* **Revision tracking records**:
Segment Open

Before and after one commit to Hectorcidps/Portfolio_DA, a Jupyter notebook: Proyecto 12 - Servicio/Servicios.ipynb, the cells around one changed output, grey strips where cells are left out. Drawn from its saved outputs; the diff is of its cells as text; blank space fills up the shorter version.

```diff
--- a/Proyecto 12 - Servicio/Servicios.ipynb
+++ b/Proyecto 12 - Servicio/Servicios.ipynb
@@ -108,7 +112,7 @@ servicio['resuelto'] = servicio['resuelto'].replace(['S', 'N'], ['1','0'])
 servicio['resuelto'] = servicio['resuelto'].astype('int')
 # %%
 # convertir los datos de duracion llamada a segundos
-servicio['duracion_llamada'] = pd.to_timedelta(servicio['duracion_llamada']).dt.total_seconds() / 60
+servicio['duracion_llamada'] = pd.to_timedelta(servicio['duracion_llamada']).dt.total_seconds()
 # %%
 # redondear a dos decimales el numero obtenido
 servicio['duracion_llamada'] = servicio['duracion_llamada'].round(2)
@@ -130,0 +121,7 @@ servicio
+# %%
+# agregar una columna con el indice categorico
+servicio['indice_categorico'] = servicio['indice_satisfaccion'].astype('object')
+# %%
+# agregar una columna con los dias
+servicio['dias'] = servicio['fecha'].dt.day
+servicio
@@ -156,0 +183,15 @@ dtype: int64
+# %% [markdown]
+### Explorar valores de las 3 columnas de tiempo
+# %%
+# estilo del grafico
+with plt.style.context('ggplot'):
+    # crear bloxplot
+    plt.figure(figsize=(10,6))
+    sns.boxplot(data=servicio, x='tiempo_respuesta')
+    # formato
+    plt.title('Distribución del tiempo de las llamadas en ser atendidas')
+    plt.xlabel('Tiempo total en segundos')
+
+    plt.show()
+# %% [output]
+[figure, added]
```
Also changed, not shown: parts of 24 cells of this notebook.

Segment Closed
Segment Open

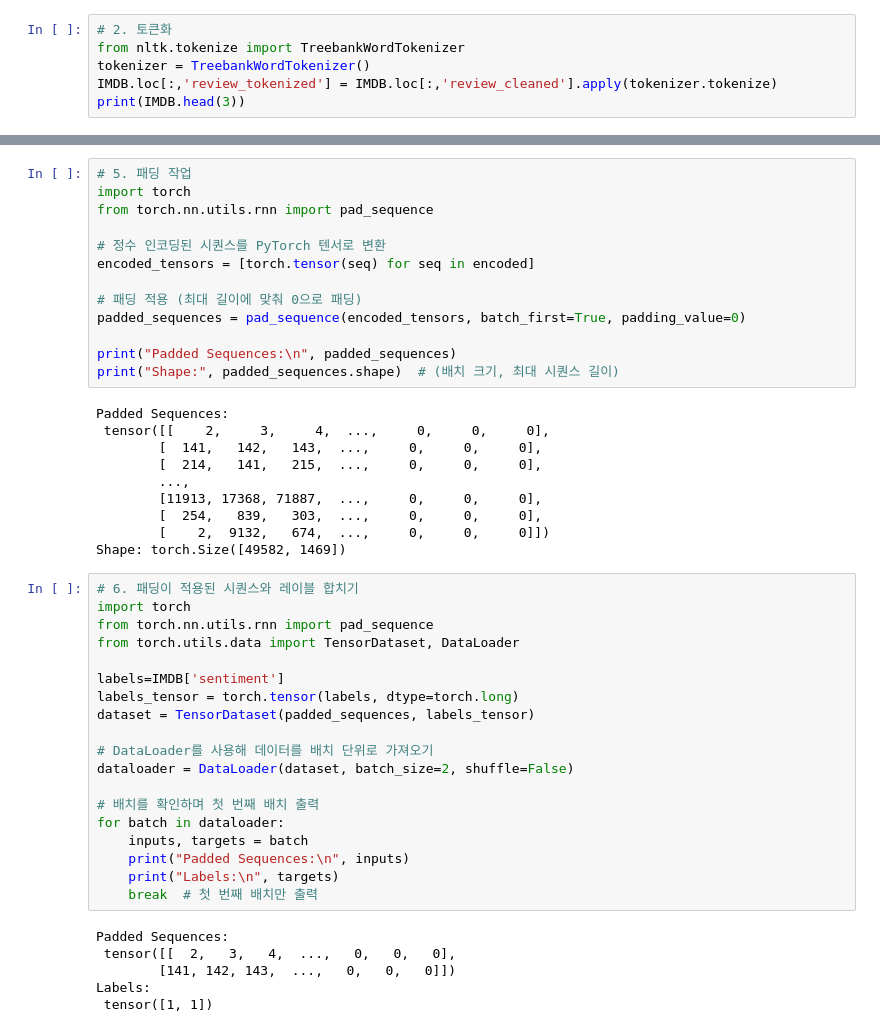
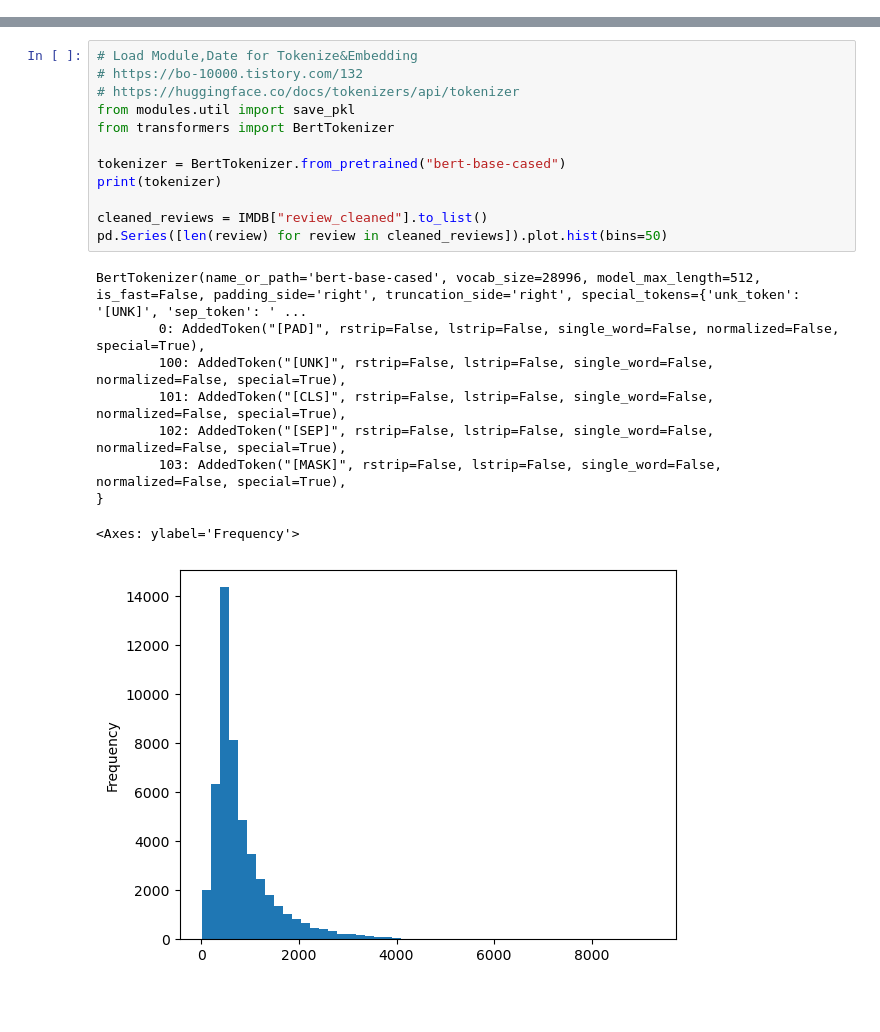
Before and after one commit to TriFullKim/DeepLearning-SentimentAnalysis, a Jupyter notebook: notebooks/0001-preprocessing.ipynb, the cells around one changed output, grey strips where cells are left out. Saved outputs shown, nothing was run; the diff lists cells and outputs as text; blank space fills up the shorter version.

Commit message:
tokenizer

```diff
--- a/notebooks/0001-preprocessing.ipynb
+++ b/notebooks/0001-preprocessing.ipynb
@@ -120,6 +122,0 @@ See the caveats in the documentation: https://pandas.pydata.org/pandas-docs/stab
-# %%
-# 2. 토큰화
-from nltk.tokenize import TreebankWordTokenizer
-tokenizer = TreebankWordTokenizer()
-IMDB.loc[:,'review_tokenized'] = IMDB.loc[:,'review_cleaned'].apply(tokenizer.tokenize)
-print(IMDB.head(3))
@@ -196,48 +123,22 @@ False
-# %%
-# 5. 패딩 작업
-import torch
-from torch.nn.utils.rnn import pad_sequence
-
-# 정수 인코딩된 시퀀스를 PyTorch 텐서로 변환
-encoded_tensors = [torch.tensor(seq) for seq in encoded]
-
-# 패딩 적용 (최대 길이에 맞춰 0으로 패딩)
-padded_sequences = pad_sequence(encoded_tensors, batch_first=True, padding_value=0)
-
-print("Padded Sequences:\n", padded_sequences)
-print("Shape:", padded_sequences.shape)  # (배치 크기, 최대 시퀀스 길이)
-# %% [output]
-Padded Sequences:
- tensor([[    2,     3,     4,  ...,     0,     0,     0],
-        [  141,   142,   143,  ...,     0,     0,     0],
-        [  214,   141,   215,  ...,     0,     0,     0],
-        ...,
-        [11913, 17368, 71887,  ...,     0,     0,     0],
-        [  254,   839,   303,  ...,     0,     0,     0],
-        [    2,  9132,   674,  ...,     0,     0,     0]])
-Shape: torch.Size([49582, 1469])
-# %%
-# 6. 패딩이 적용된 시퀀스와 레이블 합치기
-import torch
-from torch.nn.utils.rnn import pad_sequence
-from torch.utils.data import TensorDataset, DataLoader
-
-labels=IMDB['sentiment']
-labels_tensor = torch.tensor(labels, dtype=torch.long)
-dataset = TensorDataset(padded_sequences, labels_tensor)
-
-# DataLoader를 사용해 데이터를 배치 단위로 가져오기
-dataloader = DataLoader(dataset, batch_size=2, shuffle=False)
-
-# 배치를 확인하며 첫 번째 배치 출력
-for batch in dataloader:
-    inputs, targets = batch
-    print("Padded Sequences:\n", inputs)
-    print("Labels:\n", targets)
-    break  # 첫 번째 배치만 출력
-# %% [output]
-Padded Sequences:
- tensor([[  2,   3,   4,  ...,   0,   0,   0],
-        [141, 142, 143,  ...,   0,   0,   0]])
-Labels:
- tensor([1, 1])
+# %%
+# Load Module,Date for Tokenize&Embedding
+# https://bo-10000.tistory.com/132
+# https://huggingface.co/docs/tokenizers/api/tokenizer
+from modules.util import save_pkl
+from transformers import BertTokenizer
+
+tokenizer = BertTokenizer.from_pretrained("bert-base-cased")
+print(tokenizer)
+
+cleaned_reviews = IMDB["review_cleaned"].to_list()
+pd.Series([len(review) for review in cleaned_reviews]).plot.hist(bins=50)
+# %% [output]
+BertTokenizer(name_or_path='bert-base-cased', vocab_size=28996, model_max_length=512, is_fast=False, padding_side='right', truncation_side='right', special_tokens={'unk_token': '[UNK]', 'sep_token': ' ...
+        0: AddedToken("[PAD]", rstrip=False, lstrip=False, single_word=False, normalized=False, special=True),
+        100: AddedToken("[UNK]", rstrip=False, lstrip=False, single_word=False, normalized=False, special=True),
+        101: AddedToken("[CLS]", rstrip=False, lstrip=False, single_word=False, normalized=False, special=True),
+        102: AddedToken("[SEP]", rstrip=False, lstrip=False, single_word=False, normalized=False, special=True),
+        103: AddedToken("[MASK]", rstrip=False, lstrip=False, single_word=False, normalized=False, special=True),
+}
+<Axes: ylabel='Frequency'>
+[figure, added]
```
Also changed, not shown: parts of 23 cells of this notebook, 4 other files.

Segment Closed

* **Exercise description**: Count the lines in these records that hold the string "print". Only the number is wanted.

* **Finished task**: 6